ACTIVITY: Identify the lines in the data below that contain "option" and give only how many there are.

Code change snippets:
--- START ---

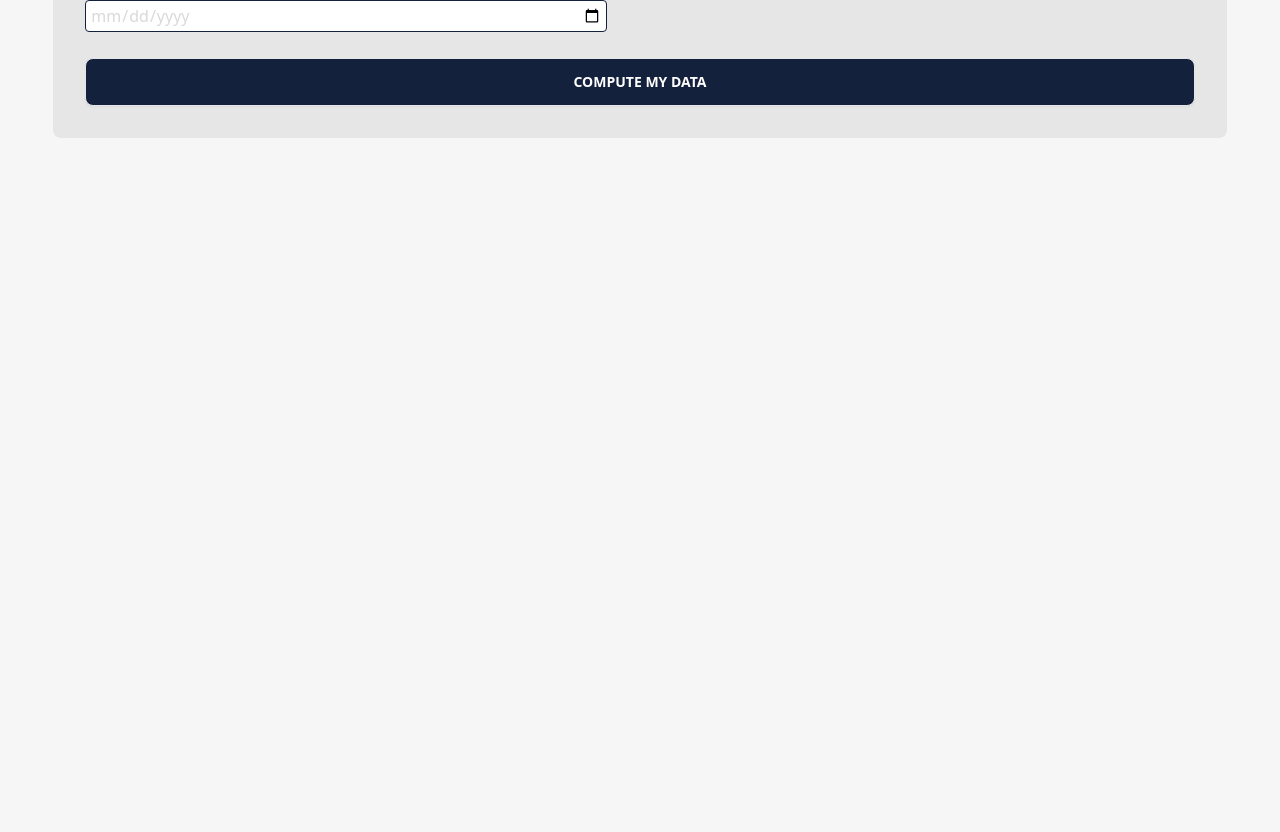
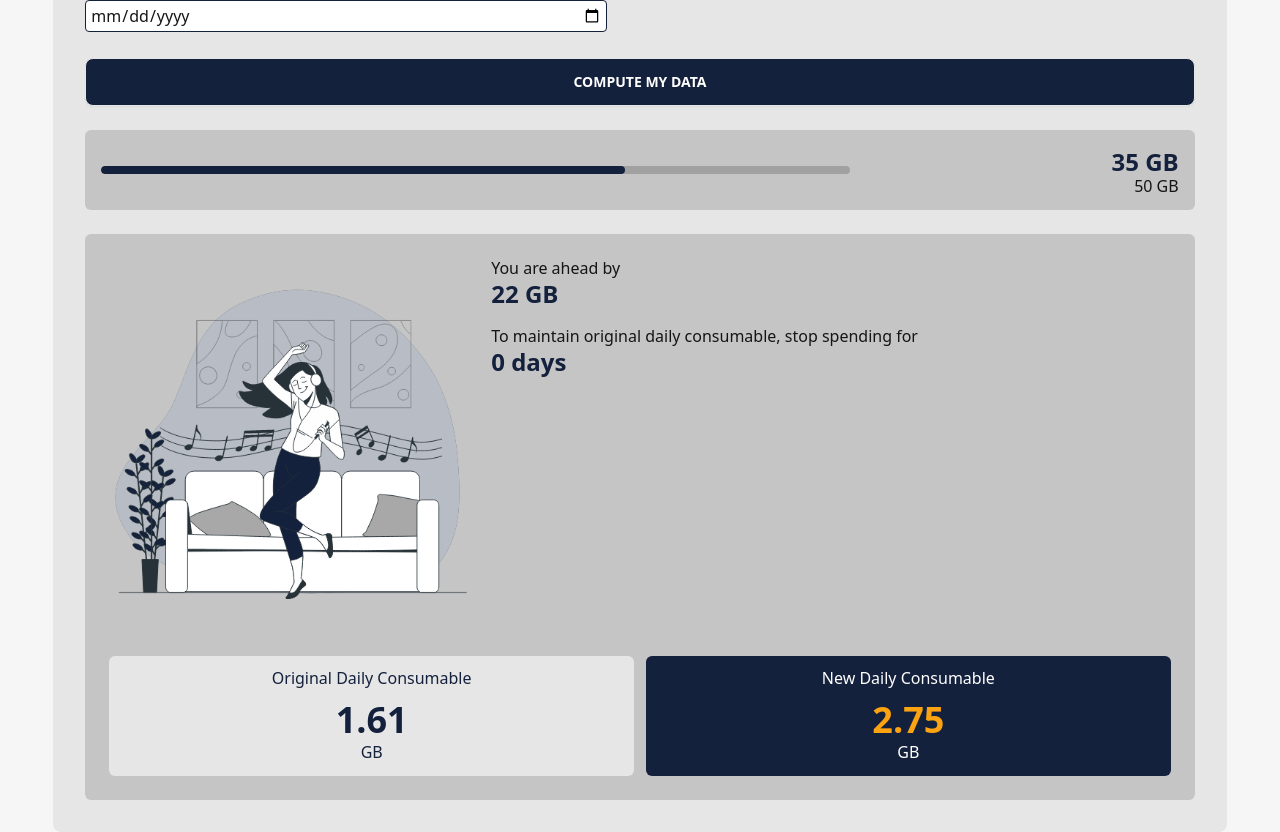
Before and after one commit to RobJinon/mobile-data-tracker, a React (Vite) app: page /home in a window 1280 px wide. Shown: the part 360-1192 px from the top of the page. Before the commit the page ends 800 px from the top, so only its background shows below. Built offline with nearby package versions, Linux system fonts and the light colour scheme; no server answers.

Commit message:
Added UI for the outputs (progress bar and computations)

```diff
--- a/src/components/dashboard/Dashboard.jsx
+++ b/src/components/dashboard/Dashboard.jsx
@@ -7,6 +7,8 @@ import { useState } from 'react';
 import InputFields from './InputFields';
 
 import Navbar from '../Navbar';
+import ProgressBar from './ProgressBar';
+import OutputFields from './OutputFields';
 
 
 function Dashboard(props) {
@@ -43,10 +45,12 @@ function Dashboard(props) {
     }
 
     return (
-        <div className='p-8 rounded-lg bg-base-200 w-11/12 max-h-screen self-center'>
+        <div className='p-8 rounded-lg bg-base-200 w-11/12 min-h-fit max-h-fit self-center'>
             <div className='flex flex-col gap-y-6 text-center'>
                 <h1 className='text-2xl font-bold'>Welcome!</h1>
                 <InputFields></InputFields>
+                <ProgressBar></ProgressBar>
+                <OutputFields></OutputFields>
             </div>
         </div>
     );
--- a/src/components/dashboard/InputFields.jsx
+++ b/src/components/dashboard/InputFields.jsx
@@ -9,7 +9,7 @@ function MobileDataInput(props) {
             <div className="join flex flex-col gap-y-1 w-full h-[60%]">
                 <div className="flex flex-row justify-start h-[60%]">
                     <input className="input input-sm bg-white border-primary rounded text-base-300 join-item w-full" placeholder="Amount" />
-                    <select className="select select-sm select-bordered bg-base-300 border-primary rounded join-item w-[55%]">
+                    <select className="select select-sm select-bordered bg-base-300 border-primary rounded join-item w-[55%] pl-1.5">
                         <option>TB</option>
                         <option selected>GB</option>
                         <option>MB</option>
@@ -28,7 +28,7 @@ function DatePicker(props) {
                 <label for={props.class}>{props.name}</label>
             </div>
             <div className="flex flex-col w-full h-[65%]">
-                <input type="date" className="bg-white border border-primary rounded text-base-300 py-0.5 px-1" id={props.class} name={props.class}/>
+                <input type="date" className="bg-white border border-primary rounded py-0.5 px-1 w-full" id={props.class} name={props.class}/>
             </div>
         </div>
     );
--- /dev/null
+++ b/src/components/dashboard/OutputFields.jsx
@@ -0,0 +1,43 @@
+import React from 'react';
+
+function OutputFields() {
+    return (
+        <div className='flex flex-col bg-[#C5C5C5] p-6 rounded-md gap-y-8'>
+            <div className='flex flex-row justify-between gap-x-4'>
+                <div className='w-[35%]'>
+                    <img src="asset/positive-gif.gif"/>
+                </div>
+                <div className='flex flex-col gap-y-4 w-[65%] text-start leading-tight'>
+                    <div className='flex flex-col justify-start items-start'>
+                        <p>You are ahead by</p>
+                        <h2 className='text-2xl text-primary font-bold'>22 GB</h2>
+                    </div>
+                    <div className='flex flex-col justify-start items-start'>
+                        <p>To maintain original daily consumable, stop spending for</p>
+                        <h2 className='text-2xl text-primary font-bold'>0 days</h2>
+                    </div>
+                </div>
+            </div>
+
+            <div className='flex flex-row gap-x-3 justify-between'>
+                <div className='flex flex-col gap-y-3 bg-base-200 w-[50%] p-3 rounded-md'>
+                    <p className='text-primary leading-tight'>Original Daily Consumable</p>
+                    <div>
+                        <h1 className='text-primary text-4xl font-extrabold'>1.61</h1>
+                        <p className='text-primary'>GB</p>
+                    </div>
+                </div>
+                <div className='flex flex-col gap-y-3 bg-primary w-[50%] p-3 rounded-md'>
+                    <p className='text-white leading-tight'>New Daily Consumable</p>
+                    <div>
+                        <h1 className='text-accent text-4xl font-extrabold'>2.75</h1>
+                        <p className='text-white'>GB</p>
+                    </div>
+                </div>
+            </div>
+
+        </div>
+    );
+}
+
+export default OutputFields;
--- /dev/null
+++ b/src/components/dashboard/ProgressBar.jsx
@@ -0,0 +1,15 @@
+import React from 'react';
+
+function ProgressBar() {
+    return (
+        <div className='flex flex-row gap-x-2 items-center w-full h-[30%] bg-[#C5C5C5] p-4 rounded-md'>
+            <progress className="progress progress-primary w-[70%]" value="70" max="100"></progress>
+            <div className='flex flex-col items-end w-[30%] leading-none'>
+                <h2 className='text-2xl text-primary font-bold'>35 GB</h2>
+                <p>50 GB</p>
+            </div>
+        </div>
+    );
+}
+
+export default ProgressBar;
```
Also changed, not shown: asset/positive-gif.gif (added).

--- END ---

SOLUTION BELOW: 3